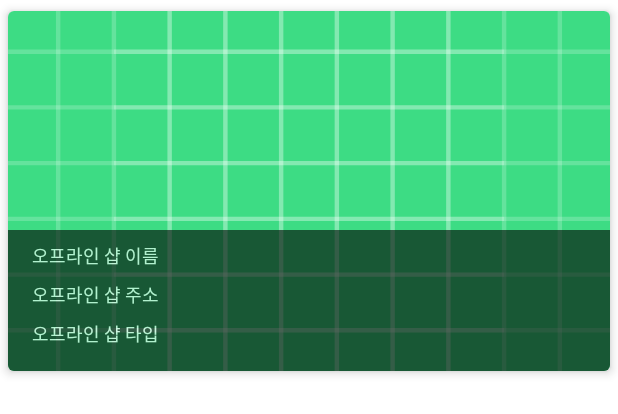
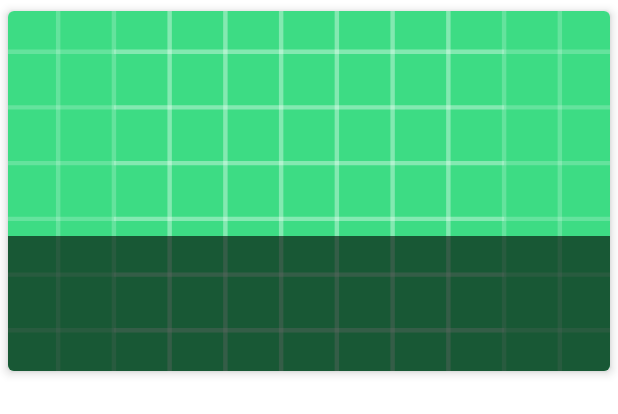
Before and after one commit to Jeonminji/Would-U-ZERO, an Android app: the layout list_offlineshop.xml on its own in the app's theme, with its tools: preview values and no code run, on a phone screen of 412 x 824 dp. Shown: the top 414 px of the screen. Run offline under Robolectric (Android 15) with nearby library versions, the phone set to English and light mode, and no system bars.

```diff
--- a/app/src/main/res/layout/activity_offlineshop_info.xml
+++ b/app/src/main/res/layout/activity_offlineshop_info.xml
@@ -38,17 +38,20 @@
 
                 <ImageView
                     android:id="@+id/iv_1"
+                    android:scaleType="centerCrop"
                     android:layout_width="match_parent"
                     android:layout_height="match_parent" />
 
                 <ImageView
                     android:id="@+id/iv_2"
+                    android:scaleType="centerCrop"
                     android:layout_width="match_parent"
                     android:layout_height="match_parent"
                     android:visibility="invisible" />
 
                 <ImageView
                     android:id="@+id/iv_3"
+                    android:scaleType="centerCrop"
                     android:layout_width="match_parent"
                     android:layout_height="match_parent"
                     android:visibility="invisible" />
@@ -101,8 +104,7 @@
                 app:layout_constraintBottom_toBottomOf="parent"
                 app:layout_constraintEnd_toEndOf="parent"
                 app:layout_constraintTop_toTopOf="parent"
-                app:srcCompat="@drawable/insta"
-                android:contentDescription="TODO" />
+                app:srcCompat="@drawable/insta" />
         </androidx.constraintlayout.widget.ConstraintLayout>
 
         <TextView
--- a/app/src/main/res/layout/fragment_fragment2.xml
+++ b/app/src/main/res/layout/fragment_fragment2.xml
@@ -81,7 +81,8 @@
             android:layout_width="match_parent"
             android:layout_height="wrap_content"
             android:layout_marginLeft="15dp"
-            android:layout_marginStart="15dp" />
+            android:layout_marginStart="15dp"
+            android:layout_marginBottom="3dp"/>
 
         <androidx.recyclerview.widget.RecyclerView
             android:id="@+id/recyclerView"
--- a/app/src/main/res/layout/list_offlineshop.xml
+++ b/app/src/main/res/layout/list_offlineshop.xml
@@ -1,7 +1,6 @@
 <?xml version="1.0" encoding="utf-8"?>
 <FrameLayout xmlns:android="http://schemas.android.com/apk/res/android"
     xmlns:app="http://schemas.android.com/apk/res-auto"
-    xmlns:tools="http://schemas.android.com/tools"
     android:layout_width="match_parent"
     android:layout_height="wrap_content">
 
@@ -30,34 +29,34 @@
             android:paddingBottom="8dp"
             android:alpha="0.6"
             android:background="@android:color/black"
-            android:orientation="vertical">
+            android:orientation="vertical"
+            android:paddingStart="16dp"
+            android:paddingEnd="8dp">
 
                 <TextView
                     android:id="@+id/tv_storename"
                     android:layout_width="wrap_content"
                     android:layout_height="wrap_content"
                     android:layout_marginBottom="8dp"
-                    android:text="오프라인 샵 이름"
+                    android:textStyle="bold"
                     android:textColor="@android:color/white"
-                    android:textSize="12dp"/>
+                    android:textSize="12sp"/>
 
                 <TextView
                     android:id="@+id/tv_address"
                     android:layout_width="wrap_content"
                     android:layout_height="wrap_content"
                     android:layout_marginBottom="8dp"
-                    android:text="오프라인 샵 주소"
                     android:textColor="@android:color/white"
-                    android:textSize="12dp"/>
+                    android:textSize="12sp"/>
 
                 <TextView
                     android:id="@+id/tv_storetype"
                     android:layout_width="wrap_content"
                     android:layout_height="wrap_content"
                     android:layout_marginBottom="8dp"
-                    android:text="오프라인 샵 타입"
                     android:textColor="@android:color/white"
-                    android:textSize="12dp"/>
+                    android:textSize="12sp"/>
 
         </LinearLayout>
 
```
Also changed, not shown: app/src/main/java/com/example/woulduzero/Offline/Fragment_Offline.java (+5 -2 lines).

__REQUIREMENT__:
Would you please give the material above again, unchanged but without pictures?

__RESPONSE AREA__:
Before and after one commit to Jeonminji/Would-U-ZERO, an Android app: the layout list_offlineshop.xml on its own in the app's theme, with its tools: preview values and no code run, on a phone screen of 412 x 824 dp. Shown: the top 414 px of the screen. Run offline under Robolectric (Android 15) with nearby library versions, the phone set to English and light mode, and no system bars.

```diff
--- a/app/src/main/res/layout/activity_offlineshop_info.xml
+++ b/app/src/main/res/layout/activity_offlineshop_info.xml
@@ -38,17 +38,20 @@
 
                 <ImageView
                     android:id="@+id/iv_1"
+                    android:scaleType="centerCrop"
                     android:layout_width="match_parent"
                     android:layout_height="match_parent" />
 
                 <ImageView
                     android:id="@+id/iv_2"
+                    android:scaleType="centerCrop"
                     android:layout_width="match_parent"
                     android:layout_height="match_parent"
                     android:visibility="invisible" />
 
                 <ImageView
                     android:id="@+id/iv_3"
+                    android:scaleType="centerCrop"
                     android:layout_width="match_parent"
                     android:layout_height="match_parent"
                     android:visibility="invisible" />
@@ -101,8 +104,7 @@
                 app:layout_constraintBottom_toBottomOf="parent"
                 app:layout_constraintEnd_toEndOf="parent"
                 app:layout_constraintTop_toTopOf="parent"
-                app:srcCompat="@drawable/insta"
-                android:contentDescription="TODO" />
+                app:srcCompat="@drawable/insta" />
         </androidx.constraintlayout.widget.ConstraintLayout>
 
         <TextView
--- a/app/src/main/res/layout/fragment_fragment2.xml
+++ b/app/src/main/res/layout/fragment_fragment2.xml
@@ -81,7 +81,8 @@
             android:layout_width="match_parent"
             android:layout_height="wrap_content"
             android:layout_marginLeft="15dp"
-            android:layout_marginStart="15dp" />
+            android:layout_marginStart="15dp"
+            android:layout_marginBottom="3dp"/>
 
         <androidx.recyclerview.widget.RecyclerView
             android:id="@+id/recyclerView"
--- a/app/src/main/res/layout/list_offlineshop.xml
+++ b/app/src/main/res/layout/list_offlineshop.xml
@@ -1,7 +1,6 @@
 <?xml version="1.0" encoding="utf-8"?>
 <FrameLayout xmlns:android="http://schemas.android.com/apk/res/android"
     xmlns:app="http://schemas.android.com/apk/res-auto"
-    xmlns:tools="http://schemas.android.com/tools"
     android:layout_width="match_parent"
     android:layout_height="wrap_content">
 
@@ -30,34 +29,34 @@
             android:paddingBottom="8dp"
             android:alpha="0.6"
             android:background="@android:color/black"
-            android:orientation="vertical">
+            android:orientation="vertical"
+            android:paddingStart="16dp"
+            android:paddingEnd="8dp">
 
                 <TextView
                     android:id="@+id/tv_storename"
                     android:layout_width="wrap_content"
                     android:layout_height="wrap_content"
                     android:layout_marginBottom="8dp"
-                    android:text="오프라인 샵 이름"
+                    android:textStyle="bold"
                     android:textColor="@android:color/white"
-                    android:textSize="12dp"/>
+                    android:textSize="12sp"/>
 
                 <TextView
                     android:id="@+id/tv_address"
                     android:layout_width="wrap_content"
                     android:layout_height="wrap_content"
                     android:layout_marginBottom="8dp"
-                    android:text="오프라인 샵 주소"
                     android:textColor="@android:color/white"
-                    android:textSize="12dp"/>
+                    android:textSize="12sp"/>
 
                 <TextView
                     android:id="@+id/tv_storetype"
                     android:layout_width="wrap_content"
                     android:layout_height="wrap_content"
                     android:layout_marginBottom="8dp"
-                    android:text="오프라인 샵 타입"
                     android:textColor="@android:color/white"
-                    android:textSize="12dp"/>
+                    android:textSize="12sp"/>
 
         </LinearLayout>
 
```
Also changed, not shown: app/src/main/java/com/example/woulduzero/Offline/Fragment_Offline.java (+5 -2 lines).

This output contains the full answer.